Exercise details -> The response must contain every line below in which "derby" appears.

-- Opening Marker --

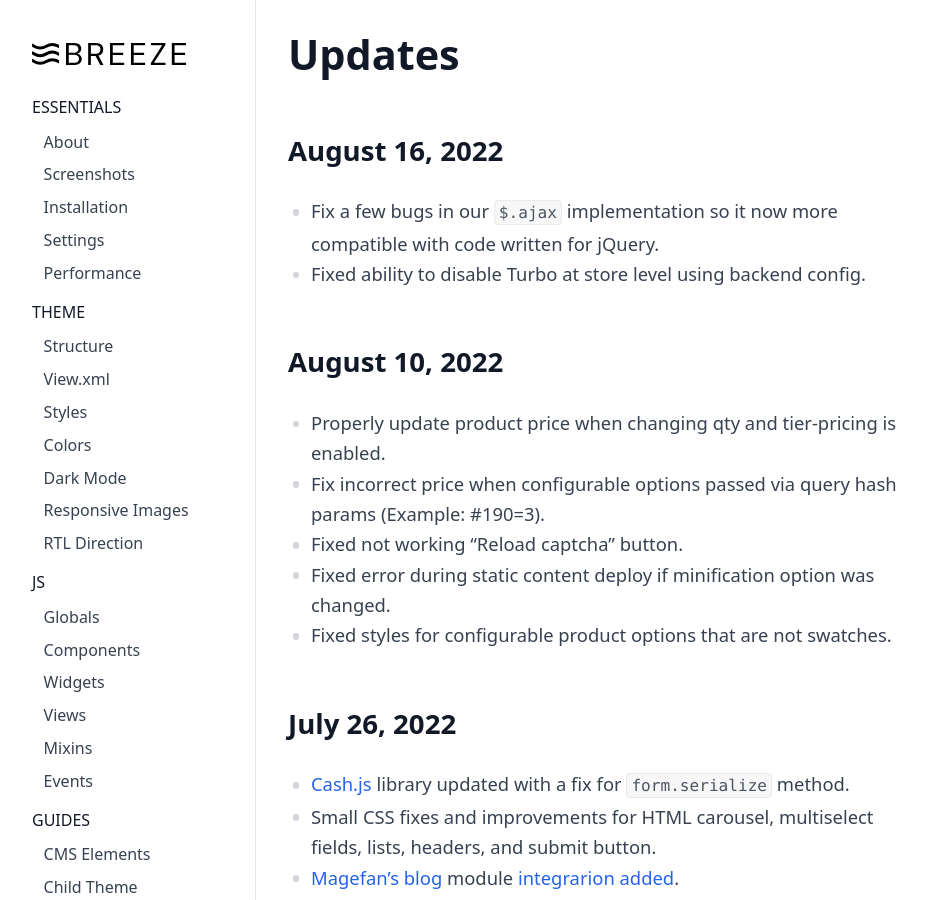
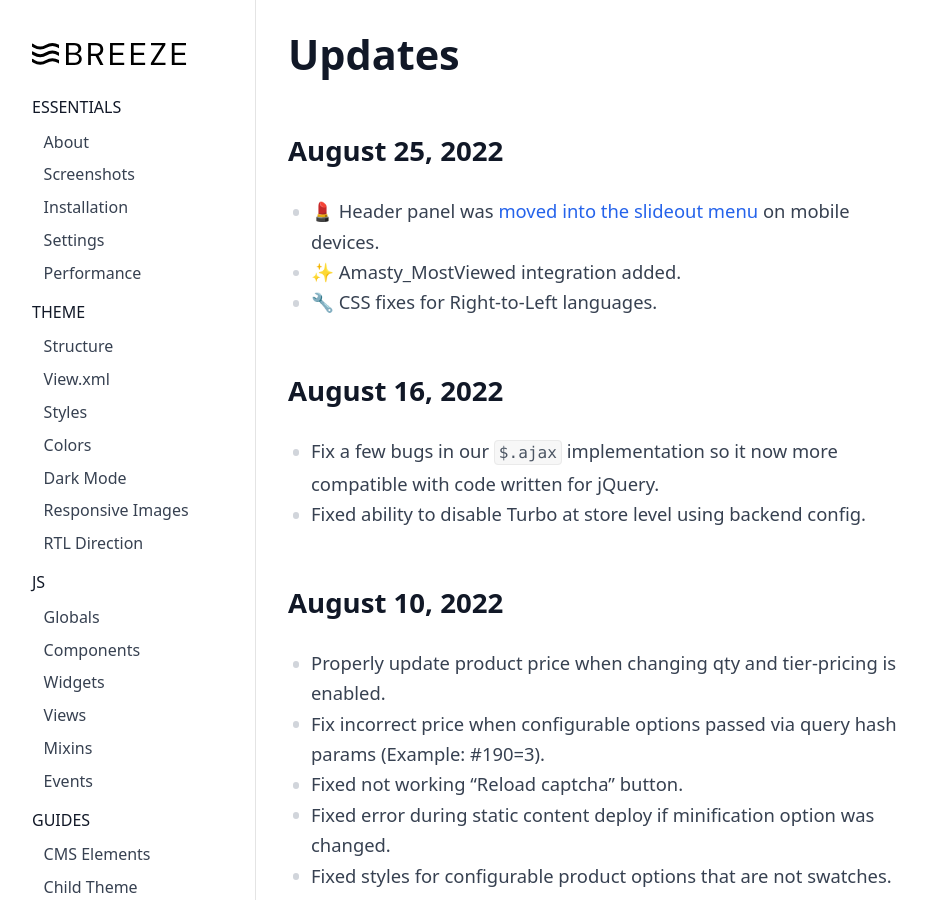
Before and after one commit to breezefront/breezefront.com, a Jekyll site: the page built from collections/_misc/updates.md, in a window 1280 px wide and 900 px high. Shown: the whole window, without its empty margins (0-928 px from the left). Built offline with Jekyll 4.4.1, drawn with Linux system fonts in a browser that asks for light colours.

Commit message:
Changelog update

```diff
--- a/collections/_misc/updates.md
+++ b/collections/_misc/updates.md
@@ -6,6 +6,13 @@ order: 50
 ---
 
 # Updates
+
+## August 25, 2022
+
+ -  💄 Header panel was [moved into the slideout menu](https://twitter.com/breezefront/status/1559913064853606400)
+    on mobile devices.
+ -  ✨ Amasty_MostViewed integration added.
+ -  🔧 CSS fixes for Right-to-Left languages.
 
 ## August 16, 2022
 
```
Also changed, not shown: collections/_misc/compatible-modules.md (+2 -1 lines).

-- Closing Marker --
-- Opening Marker --

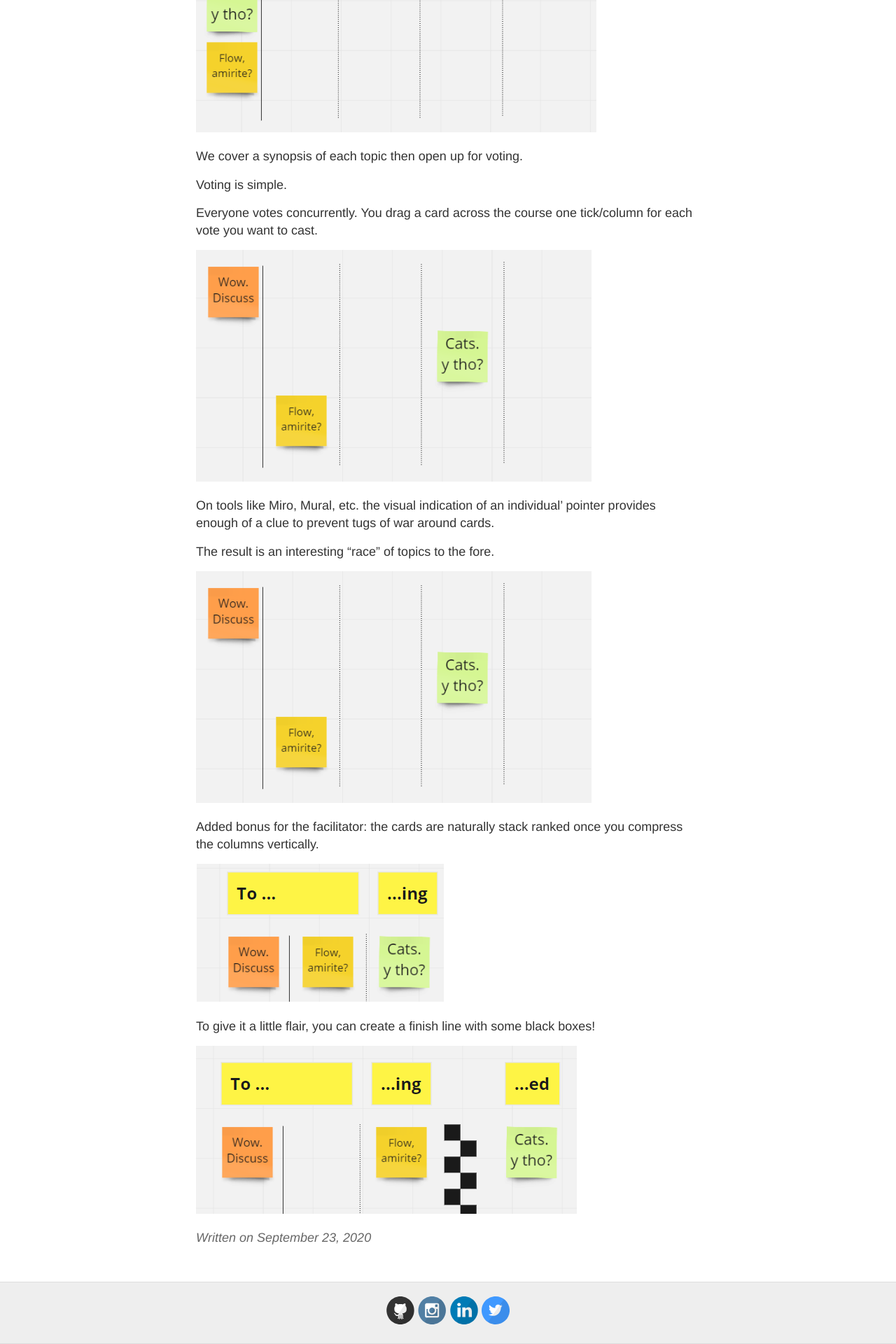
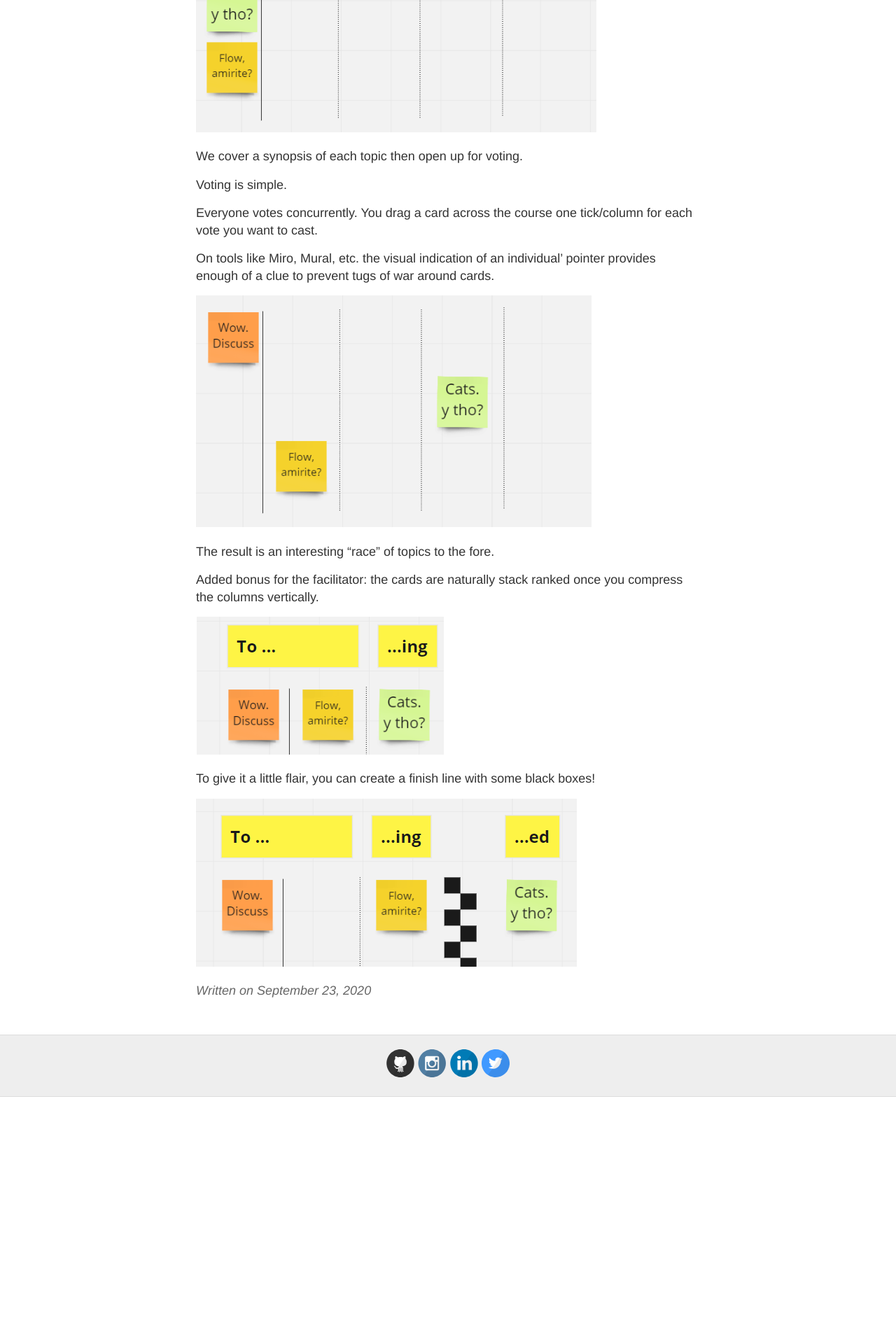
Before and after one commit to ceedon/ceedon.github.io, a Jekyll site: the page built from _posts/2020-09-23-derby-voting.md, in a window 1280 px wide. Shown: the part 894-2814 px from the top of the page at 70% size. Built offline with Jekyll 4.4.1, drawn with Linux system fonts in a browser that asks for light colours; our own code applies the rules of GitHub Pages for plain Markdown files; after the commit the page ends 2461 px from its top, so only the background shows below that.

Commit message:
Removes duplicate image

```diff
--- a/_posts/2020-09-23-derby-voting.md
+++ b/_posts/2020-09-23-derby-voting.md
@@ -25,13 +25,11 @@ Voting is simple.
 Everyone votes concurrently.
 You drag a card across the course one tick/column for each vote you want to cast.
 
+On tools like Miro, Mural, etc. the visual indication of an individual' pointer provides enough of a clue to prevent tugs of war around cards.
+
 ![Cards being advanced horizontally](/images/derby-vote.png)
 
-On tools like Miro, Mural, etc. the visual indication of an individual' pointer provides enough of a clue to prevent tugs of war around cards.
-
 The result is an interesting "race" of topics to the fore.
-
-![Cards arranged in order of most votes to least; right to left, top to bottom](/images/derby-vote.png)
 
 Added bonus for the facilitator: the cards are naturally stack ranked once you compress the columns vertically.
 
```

-- Closing Marker --

Task output ->
Before and after one commit to ceedon/ceedon.github.io, a Jekyll site: the page built from _posts/2020-09-23-derby-voting.md, in a window 1280 px wide. Shown: the part 894-2814 px from the top of the page at 70% size. Built offline with Jekyll 4.4.1, drawn with Linux system fonts in a browser that asks for light colours; our own code applies the rules of GitHub Pages for plain Markdown files; after the commit the page ends 2461 px from its top, so only the background shows below that.
--- a/_posts/2020-09-23-derby-voting.md
+++ b/_posts/2020-09-23-derby-voting.md
 ![Cards being advanced horizontally](/images/derby-vote.png)
-![Cards arranged in order of most votes to least; right to left, top to bottom](/images/derby-vote.png)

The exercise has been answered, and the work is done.